Items from a data source:
********
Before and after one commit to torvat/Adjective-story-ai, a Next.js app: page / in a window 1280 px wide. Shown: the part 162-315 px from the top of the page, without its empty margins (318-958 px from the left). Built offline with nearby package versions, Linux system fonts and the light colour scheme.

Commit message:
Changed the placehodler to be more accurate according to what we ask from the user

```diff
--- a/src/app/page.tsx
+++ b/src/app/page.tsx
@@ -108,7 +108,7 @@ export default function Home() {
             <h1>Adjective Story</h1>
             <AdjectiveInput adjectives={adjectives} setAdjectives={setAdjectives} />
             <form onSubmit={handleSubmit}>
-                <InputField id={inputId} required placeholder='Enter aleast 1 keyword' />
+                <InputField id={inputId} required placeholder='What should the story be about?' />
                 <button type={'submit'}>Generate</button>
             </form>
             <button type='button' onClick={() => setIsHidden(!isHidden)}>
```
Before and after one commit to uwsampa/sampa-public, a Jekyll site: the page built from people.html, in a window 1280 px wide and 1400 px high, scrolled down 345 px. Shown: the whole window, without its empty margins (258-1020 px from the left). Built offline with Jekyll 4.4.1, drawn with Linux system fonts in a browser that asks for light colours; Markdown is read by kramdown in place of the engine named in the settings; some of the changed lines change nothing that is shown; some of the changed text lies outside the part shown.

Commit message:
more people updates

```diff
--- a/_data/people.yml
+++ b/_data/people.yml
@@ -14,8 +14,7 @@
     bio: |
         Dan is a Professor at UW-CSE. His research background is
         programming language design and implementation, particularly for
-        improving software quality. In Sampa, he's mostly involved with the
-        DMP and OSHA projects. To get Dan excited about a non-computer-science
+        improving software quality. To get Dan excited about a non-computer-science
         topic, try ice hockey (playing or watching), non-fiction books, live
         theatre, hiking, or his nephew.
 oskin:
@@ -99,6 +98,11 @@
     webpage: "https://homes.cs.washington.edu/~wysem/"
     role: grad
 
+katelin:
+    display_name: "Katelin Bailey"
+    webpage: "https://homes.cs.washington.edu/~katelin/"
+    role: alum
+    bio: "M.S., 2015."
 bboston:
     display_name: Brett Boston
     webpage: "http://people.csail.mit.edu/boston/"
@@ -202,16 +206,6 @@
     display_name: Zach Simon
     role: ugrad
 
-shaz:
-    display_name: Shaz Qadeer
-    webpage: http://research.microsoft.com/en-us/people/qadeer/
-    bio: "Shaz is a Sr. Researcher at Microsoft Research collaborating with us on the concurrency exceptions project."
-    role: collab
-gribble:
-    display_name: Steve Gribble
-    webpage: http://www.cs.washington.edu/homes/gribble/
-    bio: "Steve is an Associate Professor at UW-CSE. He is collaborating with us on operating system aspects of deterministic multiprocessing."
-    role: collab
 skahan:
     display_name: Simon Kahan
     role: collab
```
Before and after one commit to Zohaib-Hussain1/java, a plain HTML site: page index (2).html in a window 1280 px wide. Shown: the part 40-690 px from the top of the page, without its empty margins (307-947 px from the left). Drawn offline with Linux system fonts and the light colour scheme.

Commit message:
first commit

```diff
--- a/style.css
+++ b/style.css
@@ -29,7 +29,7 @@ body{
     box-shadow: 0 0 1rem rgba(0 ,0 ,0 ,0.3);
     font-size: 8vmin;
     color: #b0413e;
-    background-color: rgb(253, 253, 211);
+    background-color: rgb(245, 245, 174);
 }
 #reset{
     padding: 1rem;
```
********
▶ EXERCISE AIM: Among the lines of the preceding data, which ones hold the word "webpage"? List them.

▶ WRITTEN RESPONSE:
     webpage: "https://homes.cs.washington.edu/~wysem/"
+    webpage: "https://homes.cs.washington.edu/~katelin/"
     webpage: "http://people.csail.mit.edu/boston/"
-    webpage: http://research.microsoft.com/en-us/people/qadeer/
-    webpage: http://www.cs.washington.edu/homes/gribble/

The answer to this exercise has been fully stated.